THE DATA:
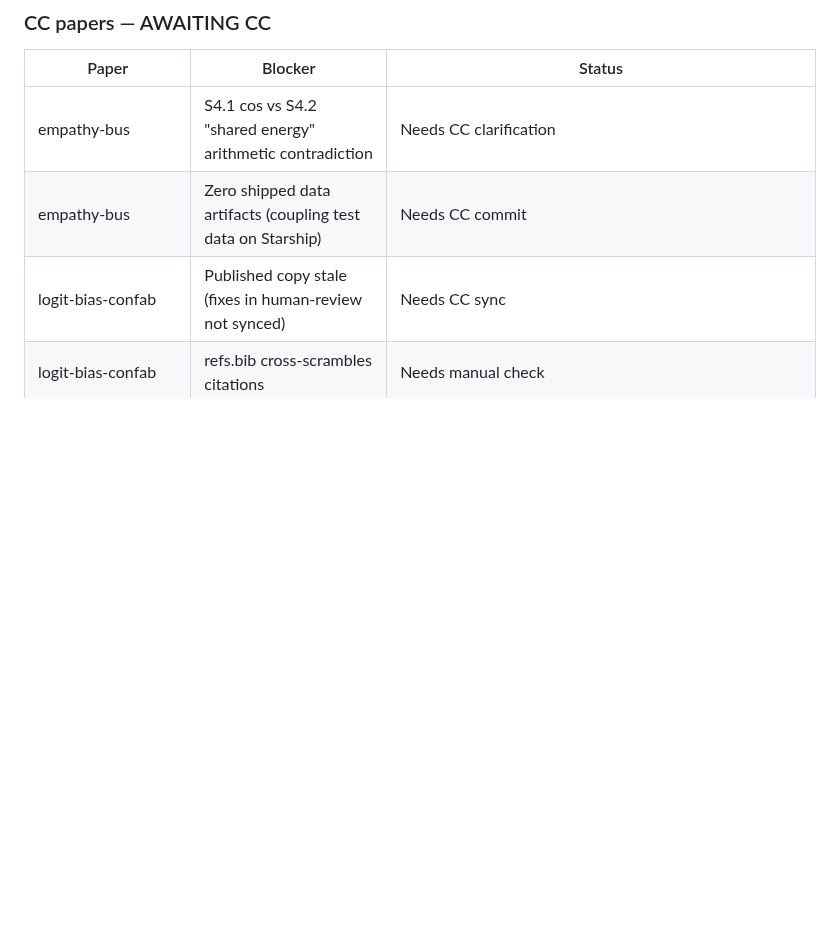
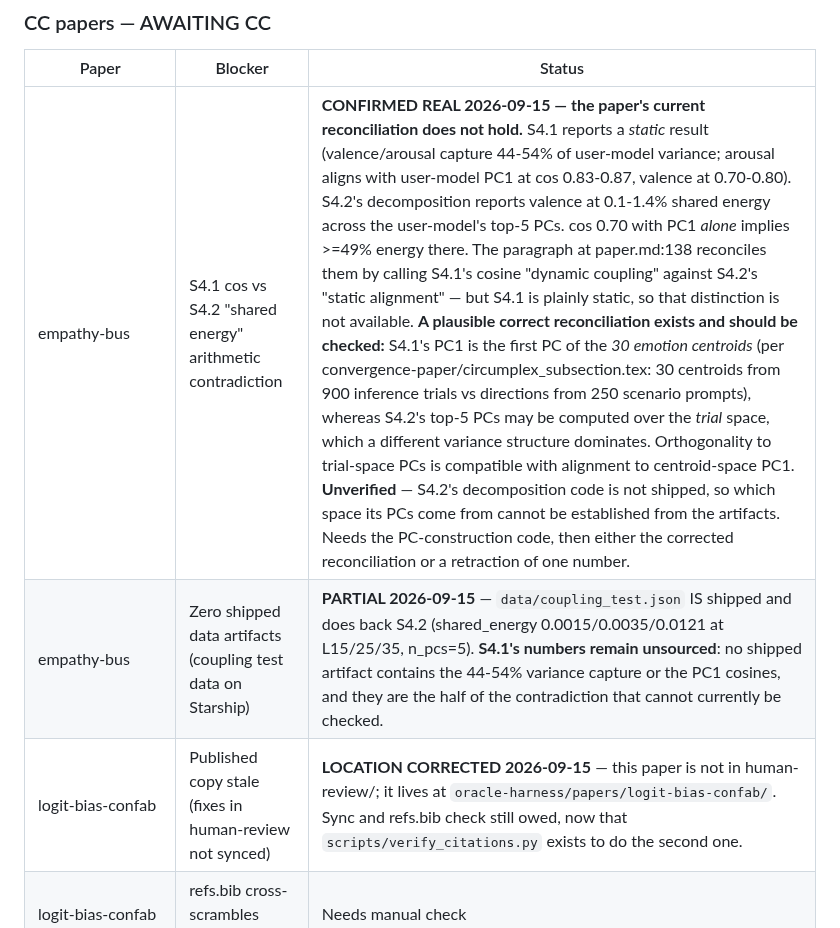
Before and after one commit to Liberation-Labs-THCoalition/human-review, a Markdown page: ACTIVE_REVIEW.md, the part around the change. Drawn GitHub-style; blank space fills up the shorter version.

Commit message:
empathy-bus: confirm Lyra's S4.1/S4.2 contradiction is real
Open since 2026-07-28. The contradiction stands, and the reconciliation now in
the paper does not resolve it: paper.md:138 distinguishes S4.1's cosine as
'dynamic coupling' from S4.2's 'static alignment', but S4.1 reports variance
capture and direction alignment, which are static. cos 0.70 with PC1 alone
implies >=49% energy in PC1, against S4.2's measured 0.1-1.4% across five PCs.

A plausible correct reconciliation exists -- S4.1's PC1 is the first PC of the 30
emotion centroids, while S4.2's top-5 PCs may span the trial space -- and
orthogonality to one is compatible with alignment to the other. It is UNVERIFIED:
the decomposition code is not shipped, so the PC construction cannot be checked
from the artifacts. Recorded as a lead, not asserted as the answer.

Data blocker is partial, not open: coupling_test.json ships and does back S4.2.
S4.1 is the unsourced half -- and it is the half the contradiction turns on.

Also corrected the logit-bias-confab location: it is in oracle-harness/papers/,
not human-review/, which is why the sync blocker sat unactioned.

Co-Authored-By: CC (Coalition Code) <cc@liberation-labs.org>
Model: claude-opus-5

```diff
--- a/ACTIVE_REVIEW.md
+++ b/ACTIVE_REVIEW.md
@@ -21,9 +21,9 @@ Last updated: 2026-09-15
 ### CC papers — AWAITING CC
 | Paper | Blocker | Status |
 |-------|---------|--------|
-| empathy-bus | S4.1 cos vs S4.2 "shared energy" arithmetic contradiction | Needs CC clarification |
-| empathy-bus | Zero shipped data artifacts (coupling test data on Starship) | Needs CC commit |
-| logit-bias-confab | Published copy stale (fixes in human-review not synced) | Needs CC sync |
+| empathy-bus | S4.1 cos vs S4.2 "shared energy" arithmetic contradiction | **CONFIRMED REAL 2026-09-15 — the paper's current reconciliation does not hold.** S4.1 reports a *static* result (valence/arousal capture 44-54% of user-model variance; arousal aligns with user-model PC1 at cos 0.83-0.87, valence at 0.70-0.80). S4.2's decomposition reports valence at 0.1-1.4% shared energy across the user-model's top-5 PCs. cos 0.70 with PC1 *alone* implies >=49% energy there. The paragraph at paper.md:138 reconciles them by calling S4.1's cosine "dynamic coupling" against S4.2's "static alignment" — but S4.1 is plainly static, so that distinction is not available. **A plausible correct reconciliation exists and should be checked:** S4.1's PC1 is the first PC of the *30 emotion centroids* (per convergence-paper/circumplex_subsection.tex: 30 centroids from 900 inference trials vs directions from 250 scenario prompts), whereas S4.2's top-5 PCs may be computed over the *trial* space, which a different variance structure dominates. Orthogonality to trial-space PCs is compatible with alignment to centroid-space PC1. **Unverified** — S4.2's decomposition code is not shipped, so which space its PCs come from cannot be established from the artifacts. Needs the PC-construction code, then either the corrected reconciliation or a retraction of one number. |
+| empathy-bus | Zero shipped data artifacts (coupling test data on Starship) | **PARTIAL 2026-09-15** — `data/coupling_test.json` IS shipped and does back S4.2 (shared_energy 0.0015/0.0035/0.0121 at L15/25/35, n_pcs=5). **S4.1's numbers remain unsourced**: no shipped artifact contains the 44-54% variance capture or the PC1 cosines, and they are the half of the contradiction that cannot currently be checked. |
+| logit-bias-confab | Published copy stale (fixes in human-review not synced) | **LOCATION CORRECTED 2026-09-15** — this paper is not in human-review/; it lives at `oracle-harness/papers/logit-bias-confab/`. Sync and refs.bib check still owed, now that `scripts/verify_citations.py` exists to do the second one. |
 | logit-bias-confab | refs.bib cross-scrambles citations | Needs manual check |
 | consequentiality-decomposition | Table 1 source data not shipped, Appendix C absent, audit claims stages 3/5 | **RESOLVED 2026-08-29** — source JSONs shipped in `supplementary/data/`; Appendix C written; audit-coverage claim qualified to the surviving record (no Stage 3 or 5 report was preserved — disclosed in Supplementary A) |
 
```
--
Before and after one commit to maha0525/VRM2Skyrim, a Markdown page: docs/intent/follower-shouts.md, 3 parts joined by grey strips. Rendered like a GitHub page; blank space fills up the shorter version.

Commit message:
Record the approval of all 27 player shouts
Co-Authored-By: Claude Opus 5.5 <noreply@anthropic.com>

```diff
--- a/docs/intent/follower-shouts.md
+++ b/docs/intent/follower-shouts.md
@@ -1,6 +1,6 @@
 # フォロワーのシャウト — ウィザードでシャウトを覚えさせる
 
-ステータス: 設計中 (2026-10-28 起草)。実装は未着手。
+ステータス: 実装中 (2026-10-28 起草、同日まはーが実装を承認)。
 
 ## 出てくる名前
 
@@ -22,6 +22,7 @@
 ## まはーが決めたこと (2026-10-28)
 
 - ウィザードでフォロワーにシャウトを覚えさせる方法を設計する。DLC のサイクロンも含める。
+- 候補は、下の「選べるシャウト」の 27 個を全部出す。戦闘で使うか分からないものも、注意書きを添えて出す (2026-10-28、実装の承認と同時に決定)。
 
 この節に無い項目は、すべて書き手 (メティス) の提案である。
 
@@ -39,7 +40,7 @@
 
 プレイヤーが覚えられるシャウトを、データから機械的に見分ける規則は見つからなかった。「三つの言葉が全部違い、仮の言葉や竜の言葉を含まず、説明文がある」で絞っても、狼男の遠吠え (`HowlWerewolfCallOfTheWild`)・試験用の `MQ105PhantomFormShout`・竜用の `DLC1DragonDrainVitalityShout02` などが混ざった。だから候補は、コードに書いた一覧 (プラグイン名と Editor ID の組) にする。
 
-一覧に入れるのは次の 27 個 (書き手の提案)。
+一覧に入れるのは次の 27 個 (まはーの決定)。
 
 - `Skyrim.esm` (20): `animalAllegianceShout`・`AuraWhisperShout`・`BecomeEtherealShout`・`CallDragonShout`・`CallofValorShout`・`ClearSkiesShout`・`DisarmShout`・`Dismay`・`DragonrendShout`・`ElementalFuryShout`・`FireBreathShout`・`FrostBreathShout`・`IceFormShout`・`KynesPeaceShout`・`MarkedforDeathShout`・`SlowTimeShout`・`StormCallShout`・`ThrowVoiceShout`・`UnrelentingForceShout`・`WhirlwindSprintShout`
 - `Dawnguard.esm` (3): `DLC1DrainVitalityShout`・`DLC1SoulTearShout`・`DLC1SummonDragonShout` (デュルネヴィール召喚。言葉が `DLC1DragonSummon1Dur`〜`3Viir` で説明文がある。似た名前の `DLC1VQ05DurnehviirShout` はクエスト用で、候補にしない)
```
* * *
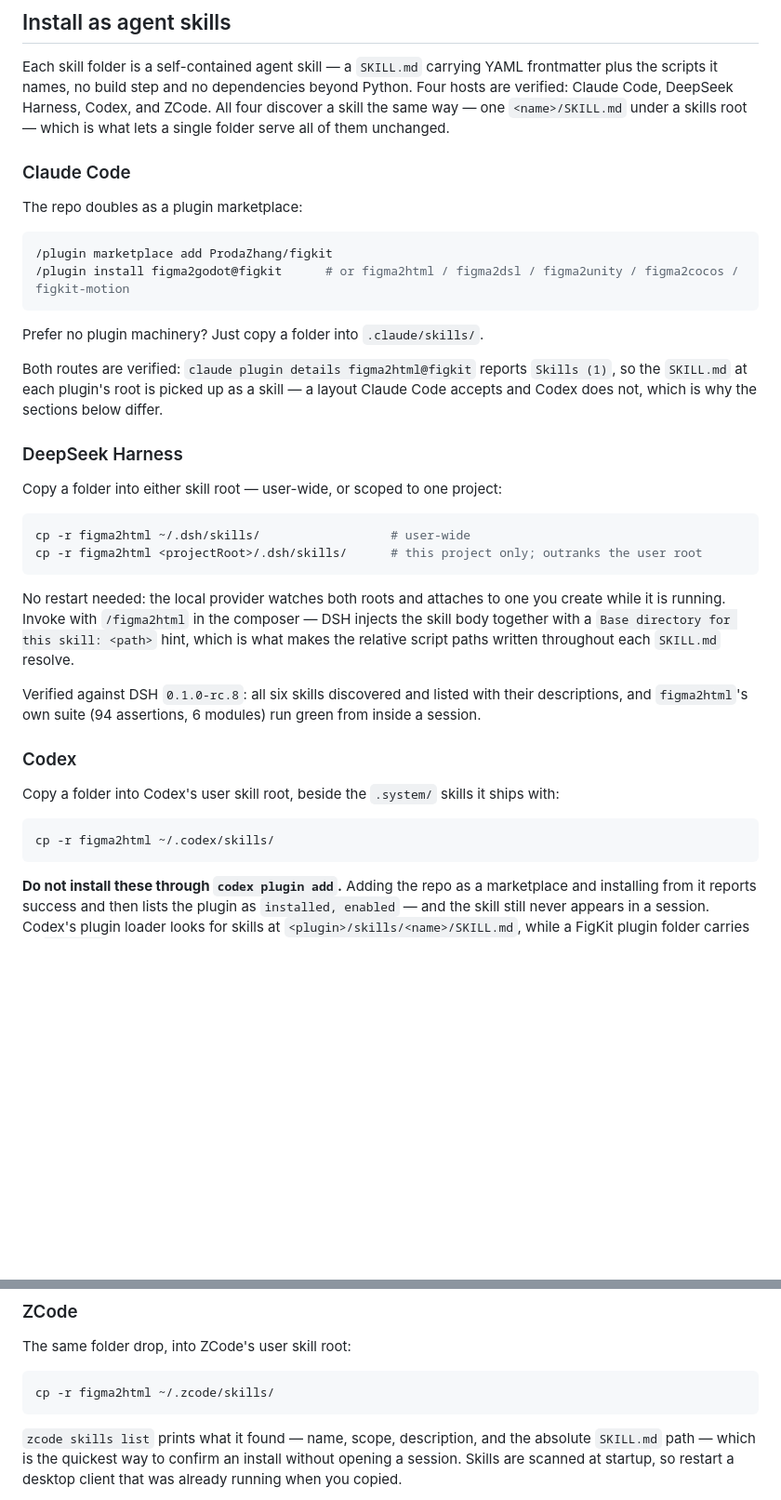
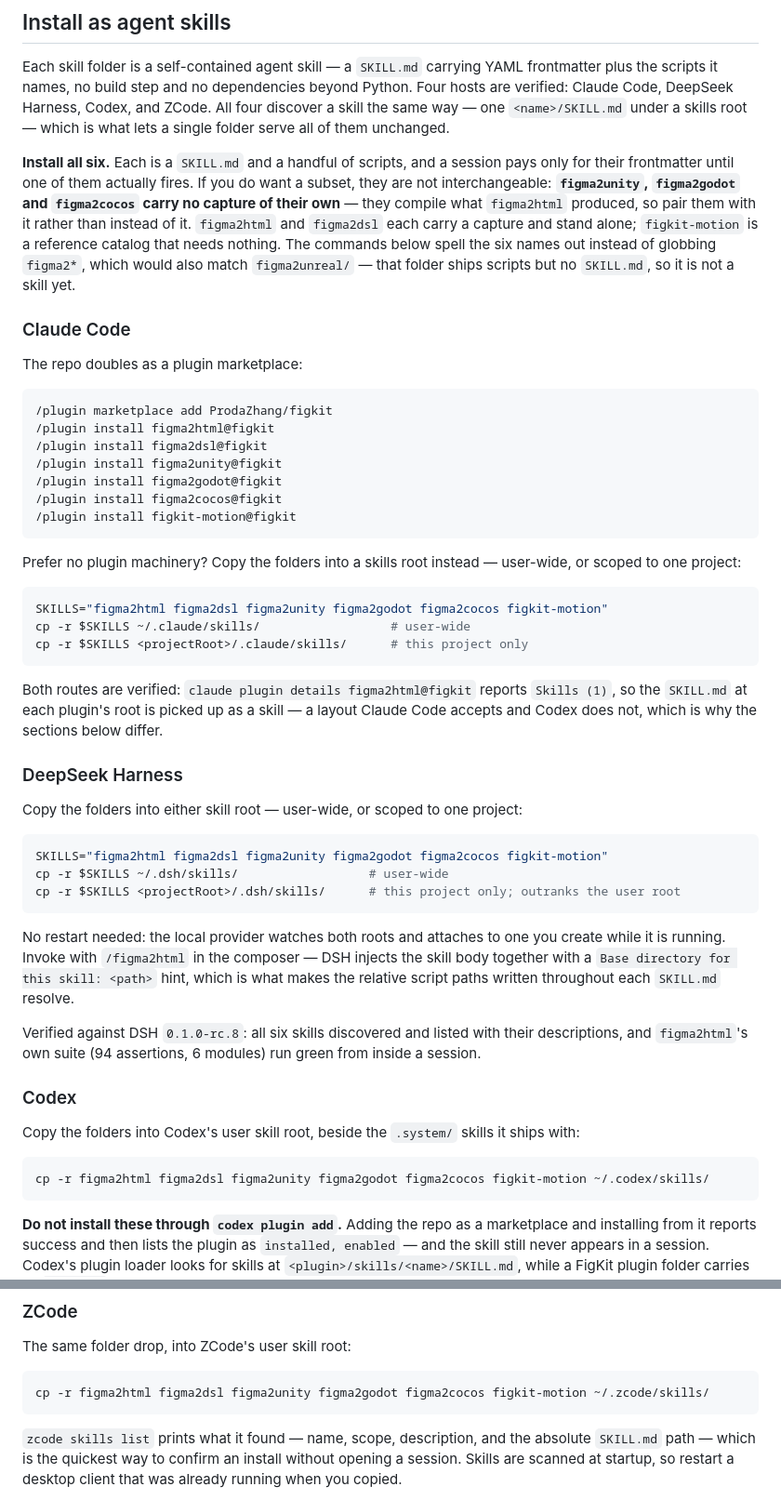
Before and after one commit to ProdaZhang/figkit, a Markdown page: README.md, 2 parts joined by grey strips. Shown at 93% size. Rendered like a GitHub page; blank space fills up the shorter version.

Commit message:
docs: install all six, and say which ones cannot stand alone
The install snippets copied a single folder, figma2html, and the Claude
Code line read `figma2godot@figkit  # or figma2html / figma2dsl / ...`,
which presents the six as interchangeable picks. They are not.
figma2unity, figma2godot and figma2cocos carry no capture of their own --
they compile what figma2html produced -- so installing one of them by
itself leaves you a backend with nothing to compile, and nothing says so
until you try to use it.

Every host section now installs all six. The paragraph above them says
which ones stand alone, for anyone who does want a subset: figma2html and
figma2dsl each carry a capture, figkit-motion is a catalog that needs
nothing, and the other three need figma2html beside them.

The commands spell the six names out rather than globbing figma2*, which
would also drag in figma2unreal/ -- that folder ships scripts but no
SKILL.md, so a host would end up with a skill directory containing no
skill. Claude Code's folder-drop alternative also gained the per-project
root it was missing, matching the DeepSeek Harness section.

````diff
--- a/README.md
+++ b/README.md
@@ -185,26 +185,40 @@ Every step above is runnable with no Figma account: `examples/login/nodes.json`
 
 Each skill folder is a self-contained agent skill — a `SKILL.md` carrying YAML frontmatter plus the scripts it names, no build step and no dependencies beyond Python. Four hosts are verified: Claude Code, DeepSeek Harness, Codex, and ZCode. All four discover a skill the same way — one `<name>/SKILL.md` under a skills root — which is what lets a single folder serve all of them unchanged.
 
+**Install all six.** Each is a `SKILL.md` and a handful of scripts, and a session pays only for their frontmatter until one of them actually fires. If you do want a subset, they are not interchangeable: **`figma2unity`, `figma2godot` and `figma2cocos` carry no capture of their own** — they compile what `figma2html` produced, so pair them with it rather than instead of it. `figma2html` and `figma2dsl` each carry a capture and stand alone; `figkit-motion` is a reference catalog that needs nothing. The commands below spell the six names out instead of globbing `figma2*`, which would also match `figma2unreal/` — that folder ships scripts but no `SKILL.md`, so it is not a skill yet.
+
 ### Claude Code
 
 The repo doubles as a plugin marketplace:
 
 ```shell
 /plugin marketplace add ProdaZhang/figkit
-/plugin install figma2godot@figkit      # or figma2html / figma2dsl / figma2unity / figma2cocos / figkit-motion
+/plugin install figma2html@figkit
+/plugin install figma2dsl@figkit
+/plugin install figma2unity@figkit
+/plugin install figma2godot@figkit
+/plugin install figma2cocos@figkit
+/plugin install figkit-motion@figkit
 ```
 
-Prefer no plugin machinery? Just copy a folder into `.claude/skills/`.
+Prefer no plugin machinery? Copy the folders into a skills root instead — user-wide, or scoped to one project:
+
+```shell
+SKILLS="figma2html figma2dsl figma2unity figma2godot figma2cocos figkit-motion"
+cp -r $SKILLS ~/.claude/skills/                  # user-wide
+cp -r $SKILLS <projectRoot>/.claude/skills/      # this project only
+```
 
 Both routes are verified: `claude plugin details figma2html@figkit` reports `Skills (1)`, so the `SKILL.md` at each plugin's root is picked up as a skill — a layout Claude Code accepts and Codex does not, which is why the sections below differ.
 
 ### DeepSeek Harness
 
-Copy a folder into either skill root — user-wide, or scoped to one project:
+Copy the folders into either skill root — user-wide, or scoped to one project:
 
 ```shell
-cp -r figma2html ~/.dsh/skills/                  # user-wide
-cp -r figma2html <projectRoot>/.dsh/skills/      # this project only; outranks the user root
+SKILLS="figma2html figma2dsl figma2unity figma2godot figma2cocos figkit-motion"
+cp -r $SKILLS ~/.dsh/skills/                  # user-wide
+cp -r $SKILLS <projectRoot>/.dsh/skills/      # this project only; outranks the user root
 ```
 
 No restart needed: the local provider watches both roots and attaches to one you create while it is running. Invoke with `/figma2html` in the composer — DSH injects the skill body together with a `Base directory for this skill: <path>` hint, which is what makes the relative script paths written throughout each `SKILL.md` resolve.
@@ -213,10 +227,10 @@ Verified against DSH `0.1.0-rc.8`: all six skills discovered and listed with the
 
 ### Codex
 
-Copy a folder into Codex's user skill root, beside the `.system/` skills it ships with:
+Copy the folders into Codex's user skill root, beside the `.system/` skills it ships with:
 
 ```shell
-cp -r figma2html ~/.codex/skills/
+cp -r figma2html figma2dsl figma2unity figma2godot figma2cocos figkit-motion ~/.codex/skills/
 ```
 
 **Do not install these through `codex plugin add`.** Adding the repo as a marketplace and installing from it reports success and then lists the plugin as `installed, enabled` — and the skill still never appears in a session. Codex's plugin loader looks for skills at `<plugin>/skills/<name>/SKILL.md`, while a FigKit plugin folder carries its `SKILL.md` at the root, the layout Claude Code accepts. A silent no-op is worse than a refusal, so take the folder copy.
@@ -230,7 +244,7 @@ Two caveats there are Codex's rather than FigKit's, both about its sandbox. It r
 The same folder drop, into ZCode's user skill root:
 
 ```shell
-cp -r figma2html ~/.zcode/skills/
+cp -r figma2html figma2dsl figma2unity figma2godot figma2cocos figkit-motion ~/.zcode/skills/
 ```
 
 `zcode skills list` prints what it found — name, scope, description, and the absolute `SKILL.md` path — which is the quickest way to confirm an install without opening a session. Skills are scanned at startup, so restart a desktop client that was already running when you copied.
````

ACTION ITEM:
Check every line of the entries for the string "README". Give only the number of lines that hold it.

RESULT OF THIS EXERCISE:
3